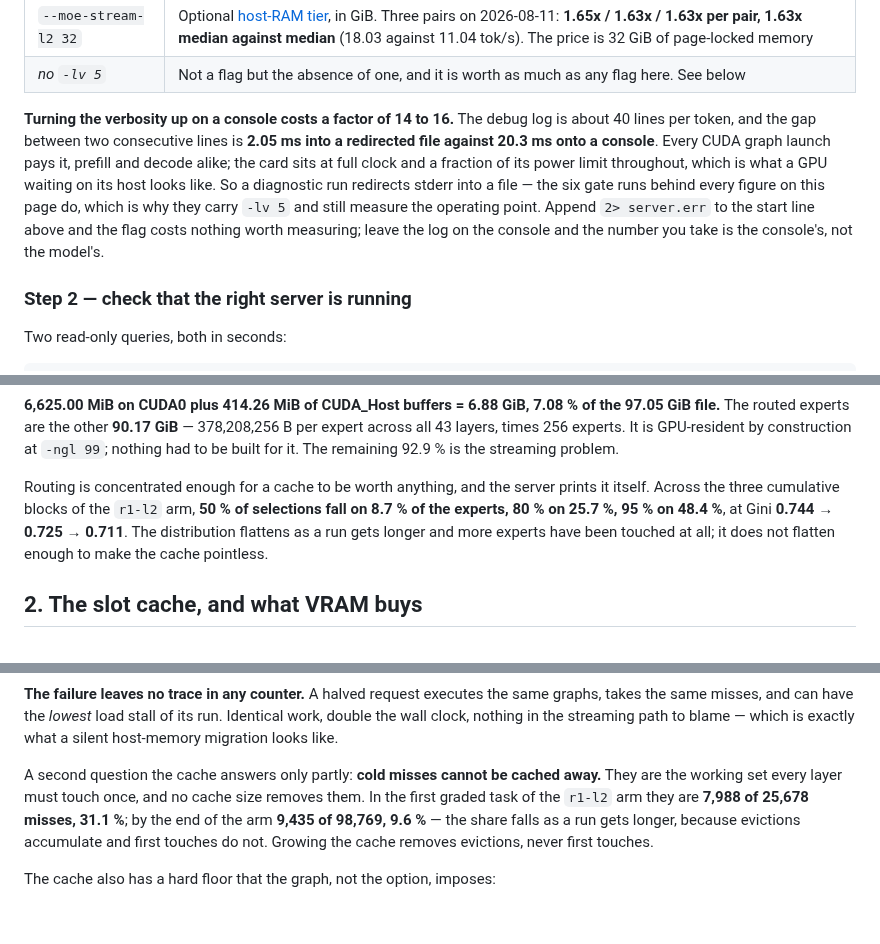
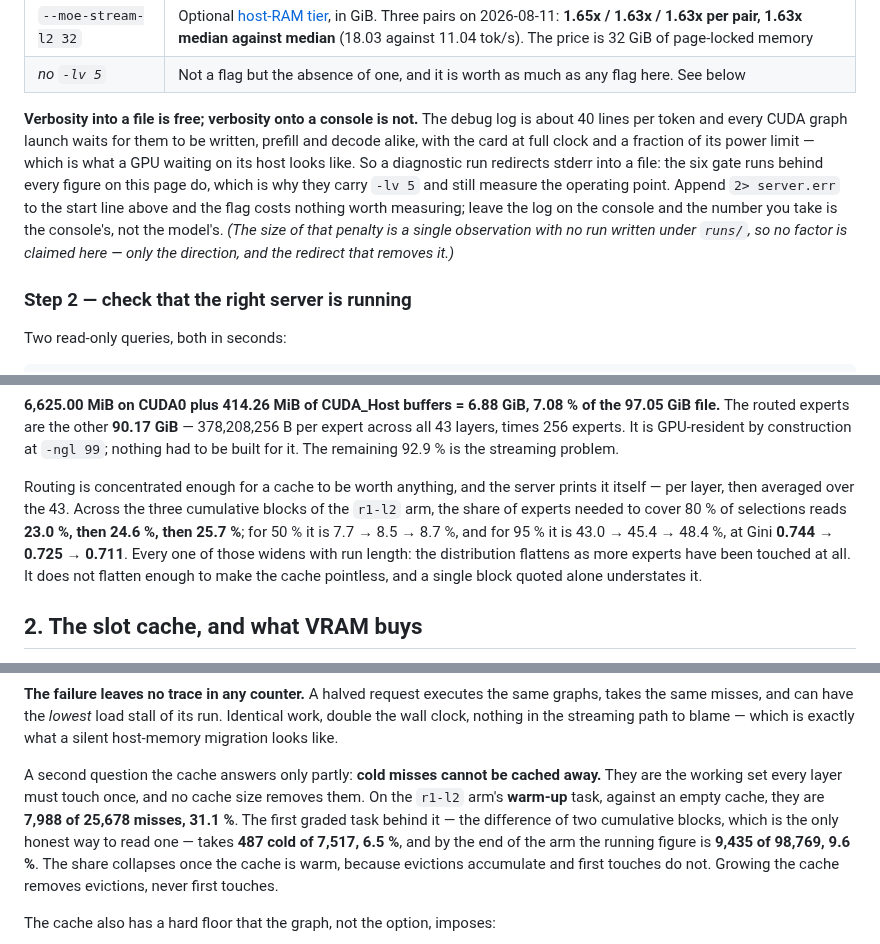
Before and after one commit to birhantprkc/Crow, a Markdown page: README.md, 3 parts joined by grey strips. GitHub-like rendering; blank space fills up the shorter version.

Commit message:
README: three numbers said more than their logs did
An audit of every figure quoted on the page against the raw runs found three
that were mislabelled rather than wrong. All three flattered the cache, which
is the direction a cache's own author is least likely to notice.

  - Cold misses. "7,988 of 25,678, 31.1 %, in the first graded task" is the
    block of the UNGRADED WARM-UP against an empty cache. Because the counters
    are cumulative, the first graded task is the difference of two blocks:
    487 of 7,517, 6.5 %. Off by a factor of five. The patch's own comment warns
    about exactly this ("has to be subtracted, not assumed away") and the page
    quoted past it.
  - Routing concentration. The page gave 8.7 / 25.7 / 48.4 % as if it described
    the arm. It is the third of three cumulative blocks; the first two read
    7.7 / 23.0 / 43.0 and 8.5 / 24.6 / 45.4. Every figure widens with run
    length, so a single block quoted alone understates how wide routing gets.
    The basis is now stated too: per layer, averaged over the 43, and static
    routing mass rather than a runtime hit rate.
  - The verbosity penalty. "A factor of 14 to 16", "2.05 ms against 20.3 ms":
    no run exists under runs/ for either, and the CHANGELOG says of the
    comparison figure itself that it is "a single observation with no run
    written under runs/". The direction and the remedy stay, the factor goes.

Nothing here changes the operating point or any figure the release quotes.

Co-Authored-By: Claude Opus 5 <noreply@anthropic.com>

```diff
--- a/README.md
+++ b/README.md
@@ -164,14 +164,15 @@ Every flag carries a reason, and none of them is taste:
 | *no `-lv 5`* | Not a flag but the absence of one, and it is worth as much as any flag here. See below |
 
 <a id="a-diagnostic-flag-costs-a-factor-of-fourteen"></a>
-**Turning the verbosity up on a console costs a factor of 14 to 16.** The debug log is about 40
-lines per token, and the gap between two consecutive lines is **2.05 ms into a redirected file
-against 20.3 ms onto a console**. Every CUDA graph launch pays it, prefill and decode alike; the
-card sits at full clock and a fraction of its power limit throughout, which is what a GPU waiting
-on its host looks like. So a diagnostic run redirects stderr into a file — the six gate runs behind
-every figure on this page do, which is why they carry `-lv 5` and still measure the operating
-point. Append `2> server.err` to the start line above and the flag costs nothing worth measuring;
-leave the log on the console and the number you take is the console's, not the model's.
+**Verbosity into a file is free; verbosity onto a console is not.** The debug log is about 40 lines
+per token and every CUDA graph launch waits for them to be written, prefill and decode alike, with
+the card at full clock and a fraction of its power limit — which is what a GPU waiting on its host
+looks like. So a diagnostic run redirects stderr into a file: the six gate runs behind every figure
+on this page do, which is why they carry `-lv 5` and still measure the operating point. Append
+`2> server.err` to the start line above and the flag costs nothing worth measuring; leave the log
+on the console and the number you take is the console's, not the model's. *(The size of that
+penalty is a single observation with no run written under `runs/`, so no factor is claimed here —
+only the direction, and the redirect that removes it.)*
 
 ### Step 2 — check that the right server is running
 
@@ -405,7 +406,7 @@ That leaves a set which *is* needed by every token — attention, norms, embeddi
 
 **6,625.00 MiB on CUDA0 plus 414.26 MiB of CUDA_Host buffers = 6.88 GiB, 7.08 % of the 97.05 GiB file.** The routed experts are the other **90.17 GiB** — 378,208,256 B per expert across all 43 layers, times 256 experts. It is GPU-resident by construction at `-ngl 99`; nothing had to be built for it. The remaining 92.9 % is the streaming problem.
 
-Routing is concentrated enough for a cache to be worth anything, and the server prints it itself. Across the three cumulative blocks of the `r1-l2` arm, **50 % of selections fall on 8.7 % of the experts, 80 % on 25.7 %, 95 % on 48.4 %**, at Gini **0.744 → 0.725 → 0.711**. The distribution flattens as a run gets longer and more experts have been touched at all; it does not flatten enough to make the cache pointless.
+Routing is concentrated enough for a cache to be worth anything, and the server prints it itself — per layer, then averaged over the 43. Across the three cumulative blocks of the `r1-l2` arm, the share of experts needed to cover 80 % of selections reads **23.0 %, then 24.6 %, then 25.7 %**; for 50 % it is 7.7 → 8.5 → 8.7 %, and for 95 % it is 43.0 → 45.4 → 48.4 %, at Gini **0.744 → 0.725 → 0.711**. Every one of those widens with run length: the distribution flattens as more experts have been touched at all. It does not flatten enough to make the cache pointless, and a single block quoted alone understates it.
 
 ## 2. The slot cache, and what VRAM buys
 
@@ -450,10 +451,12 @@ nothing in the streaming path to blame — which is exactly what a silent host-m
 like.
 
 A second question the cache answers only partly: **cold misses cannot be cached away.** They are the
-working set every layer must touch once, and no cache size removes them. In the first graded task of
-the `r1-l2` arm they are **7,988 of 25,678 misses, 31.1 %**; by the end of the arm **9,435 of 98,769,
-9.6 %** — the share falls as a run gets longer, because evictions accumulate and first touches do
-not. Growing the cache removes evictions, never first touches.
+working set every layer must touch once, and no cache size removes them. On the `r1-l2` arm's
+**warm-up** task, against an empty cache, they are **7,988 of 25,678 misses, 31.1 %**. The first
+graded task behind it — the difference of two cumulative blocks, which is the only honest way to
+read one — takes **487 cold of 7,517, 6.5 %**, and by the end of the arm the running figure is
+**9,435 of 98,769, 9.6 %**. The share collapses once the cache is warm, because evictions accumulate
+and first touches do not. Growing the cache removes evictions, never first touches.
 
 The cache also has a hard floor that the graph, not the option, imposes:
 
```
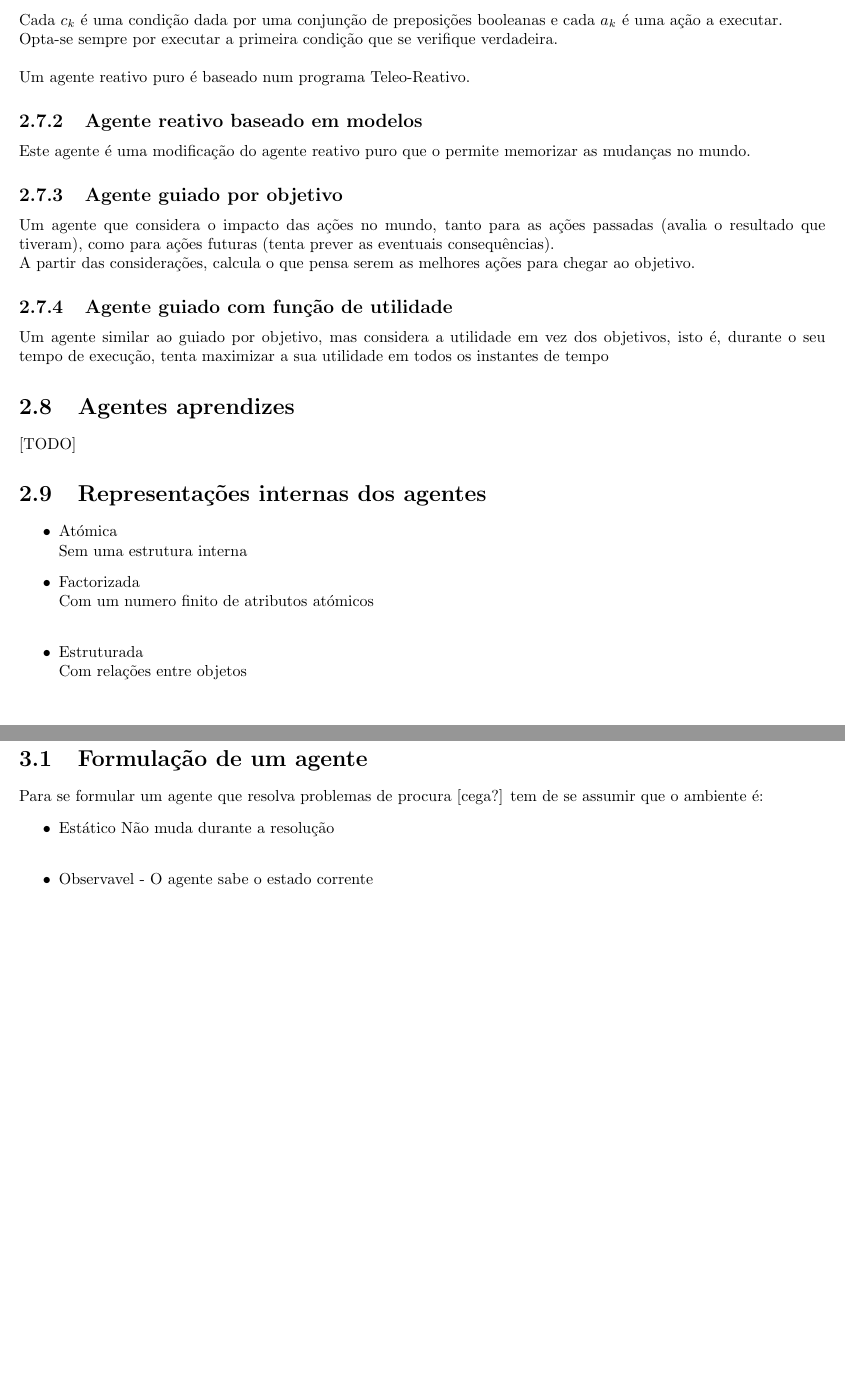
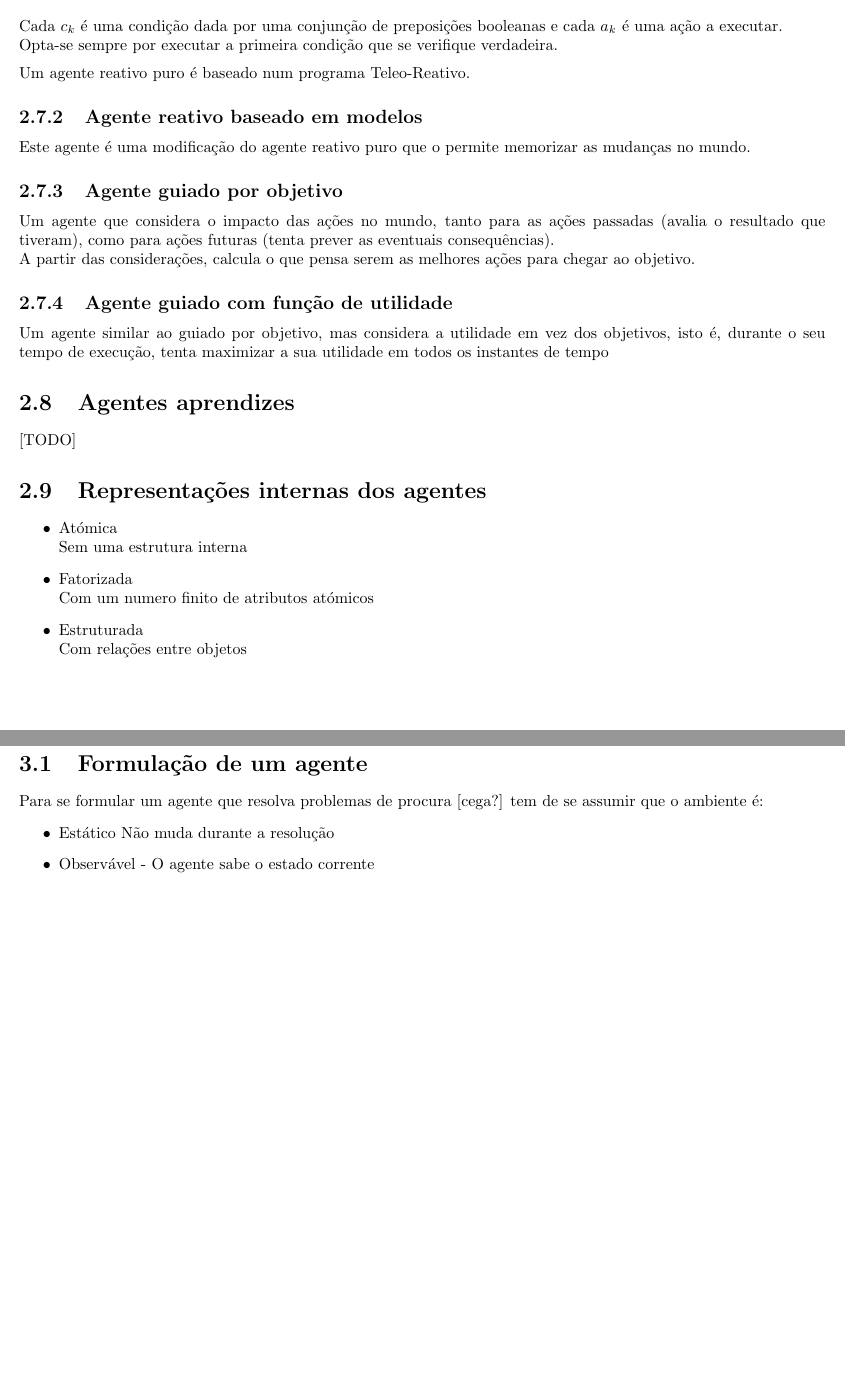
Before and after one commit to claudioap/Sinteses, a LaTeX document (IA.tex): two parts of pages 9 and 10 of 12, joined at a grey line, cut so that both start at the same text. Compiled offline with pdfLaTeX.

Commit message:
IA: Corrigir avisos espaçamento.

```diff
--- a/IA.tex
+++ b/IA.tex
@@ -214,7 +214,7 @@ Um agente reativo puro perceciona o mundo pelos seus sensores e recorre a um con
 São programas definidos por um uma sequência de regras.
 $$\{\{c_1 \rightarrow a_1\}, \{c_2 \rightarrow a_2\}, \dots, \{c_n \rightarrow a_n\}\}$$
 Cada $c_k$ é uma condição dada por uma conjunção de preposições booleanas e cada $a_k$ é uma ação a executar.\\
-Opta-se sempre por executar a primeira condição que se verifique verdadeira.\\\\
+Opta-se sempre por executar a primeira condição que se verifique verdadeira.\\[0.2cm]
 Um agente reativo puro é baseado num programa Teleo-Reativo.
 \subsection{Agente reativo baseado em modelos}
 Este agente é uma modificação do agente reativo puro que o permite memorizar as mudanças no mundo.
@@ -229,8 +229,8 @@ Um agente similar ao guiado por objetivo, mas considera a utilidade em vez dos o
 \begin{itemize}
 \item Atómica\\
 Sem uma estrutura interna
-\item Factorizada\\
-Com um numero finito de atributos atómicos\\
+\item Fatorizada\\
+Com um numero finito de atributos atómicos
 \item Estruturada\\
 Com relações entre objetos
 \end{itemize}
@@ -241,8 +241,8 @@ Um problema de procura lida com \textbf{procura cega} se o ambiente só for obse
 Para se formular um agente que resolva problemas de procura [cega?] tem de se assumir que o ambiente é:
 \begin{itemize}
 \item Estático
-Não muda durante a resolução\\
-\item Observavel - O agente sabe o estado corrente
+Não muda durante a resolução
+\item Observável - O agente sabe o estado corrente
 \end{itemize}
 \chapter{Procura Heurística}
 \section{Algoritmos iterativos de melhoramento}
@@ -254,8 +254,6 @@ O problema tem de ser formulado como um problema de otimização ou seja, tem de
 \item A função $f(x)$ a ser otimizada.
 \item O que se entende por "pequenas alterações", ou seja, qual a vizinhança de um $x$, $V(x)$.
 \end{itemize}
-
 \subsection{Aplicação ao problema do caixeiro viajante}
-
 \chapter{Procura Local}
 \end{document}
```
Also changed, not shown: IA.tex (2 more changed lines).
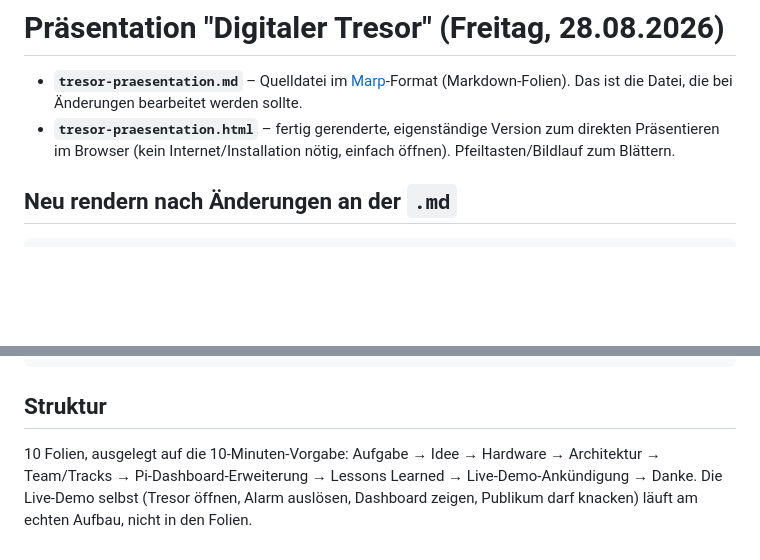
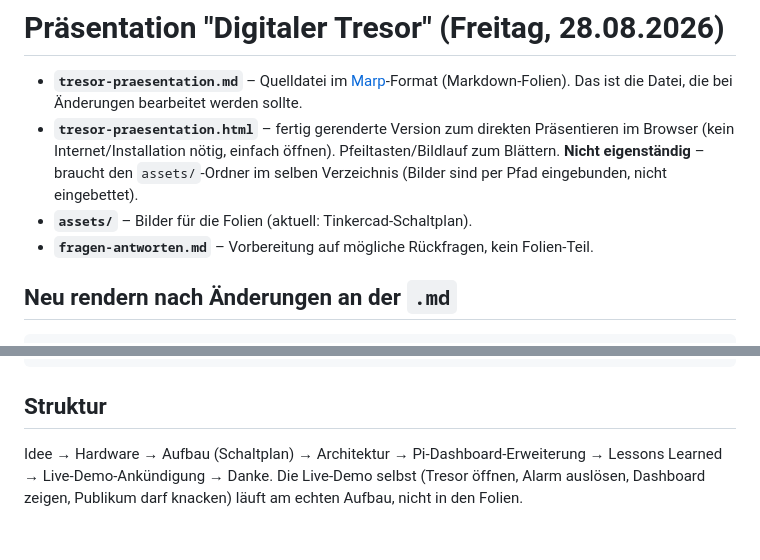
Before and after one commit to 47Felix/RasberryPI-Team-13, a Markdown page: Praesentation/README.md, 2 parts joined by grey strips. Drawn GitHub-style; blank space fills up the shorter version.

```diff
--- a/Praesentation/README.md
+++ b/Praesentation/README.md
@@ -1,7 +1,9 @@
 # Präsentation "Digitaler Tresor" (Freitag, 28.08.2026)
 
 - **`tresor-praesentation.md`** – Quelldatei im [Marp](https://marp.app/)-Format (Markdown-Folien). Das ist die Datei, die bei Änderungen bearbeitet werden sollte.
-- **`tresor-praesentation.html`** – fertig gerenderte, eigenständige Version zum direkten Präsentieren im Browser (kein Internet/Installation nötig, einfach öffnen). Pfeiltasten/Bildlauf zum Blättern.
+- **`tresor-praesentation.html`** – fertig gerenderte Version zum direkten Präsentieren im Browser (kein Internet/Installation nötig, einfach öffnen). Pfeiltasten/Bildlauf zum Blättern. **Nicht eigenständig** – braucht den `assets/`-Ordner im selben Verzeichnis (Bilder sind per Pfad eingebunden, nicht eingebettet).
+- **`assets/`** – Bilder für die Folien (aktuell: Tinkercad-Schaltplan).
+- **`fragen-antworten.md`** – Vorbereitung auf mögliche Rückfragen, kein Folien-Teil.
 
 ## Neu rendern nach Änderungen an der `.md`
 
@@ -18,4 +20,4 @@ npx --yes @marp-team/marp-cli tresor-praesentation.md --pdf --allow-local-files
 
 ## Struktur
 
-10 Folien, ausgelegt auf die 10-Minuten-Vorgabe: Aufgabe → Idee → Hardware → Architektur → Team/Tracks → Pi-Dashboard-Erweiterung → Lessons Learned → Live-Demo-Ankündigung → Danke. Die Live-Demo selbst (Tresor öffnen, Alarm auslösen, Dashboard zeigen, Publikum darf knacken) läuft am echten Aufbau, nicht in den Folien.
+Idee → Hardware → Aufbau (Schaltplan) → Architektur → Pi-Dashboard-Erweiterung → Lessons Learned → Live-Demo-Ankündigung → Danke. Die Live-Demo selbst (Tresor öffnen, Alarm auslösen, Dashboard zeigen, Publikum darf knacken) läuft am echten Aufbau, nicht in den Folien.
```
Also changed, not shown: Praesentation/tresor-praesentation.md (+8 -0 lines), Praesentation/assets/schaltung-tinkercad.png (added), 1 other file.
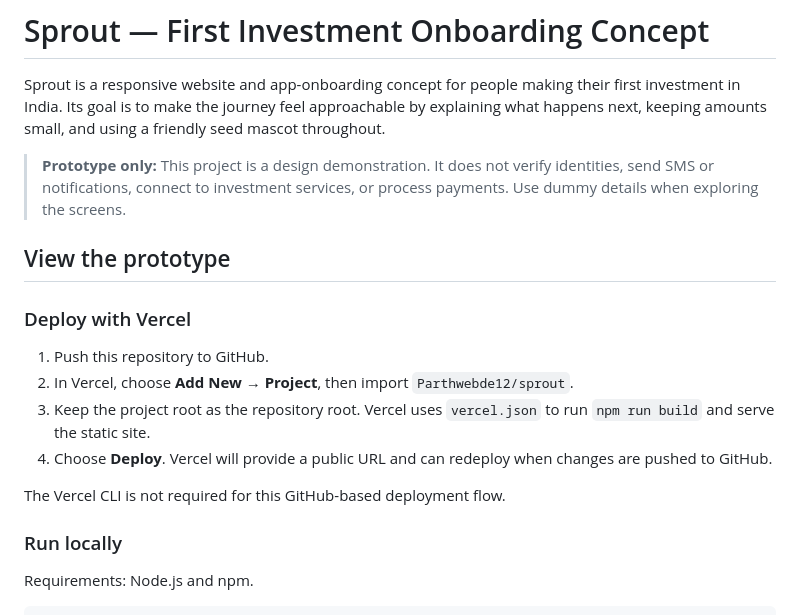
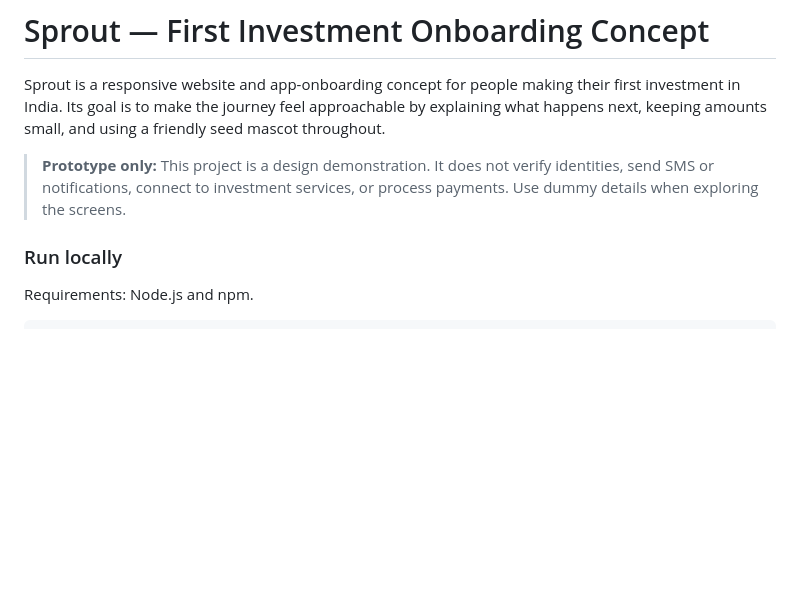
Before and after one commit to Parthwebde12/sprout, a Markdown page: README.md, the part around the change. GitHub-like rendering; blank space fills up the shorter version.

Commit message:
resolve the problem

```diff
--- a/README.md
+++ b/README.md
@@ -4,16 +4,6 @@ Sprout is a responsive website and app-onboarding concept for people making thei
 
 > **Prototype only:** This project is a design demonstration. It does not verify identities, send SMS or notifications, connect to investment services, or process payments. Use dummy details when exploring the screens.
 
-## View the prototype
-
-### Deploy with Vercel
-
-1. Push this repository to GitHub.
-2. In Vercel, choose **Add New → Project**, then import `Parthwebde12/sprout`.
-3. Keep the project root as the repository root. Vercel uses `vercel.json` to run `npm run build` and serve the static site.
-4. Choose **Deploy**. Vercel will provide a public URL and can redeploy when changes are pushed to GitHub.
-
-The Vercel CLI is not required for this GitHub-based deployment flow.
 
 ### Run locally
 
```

● **WORK REQUIRED**: Give again, word for word, every line from the top of the data above to the line holding "An audit of", inclusive, with the pictures left out.

● **RESPONSE TO THE EXERCISE**:
Before and after one commit to birhantprkc/Crow, a Markdown page: README.md, 3 parts joined by grey strips. GitHub-like rendering; blank space fills up the shorter version.

Commit message:
README: three numbers said more than their logs did
An audit of every figure quoted on the page against the raw runs found three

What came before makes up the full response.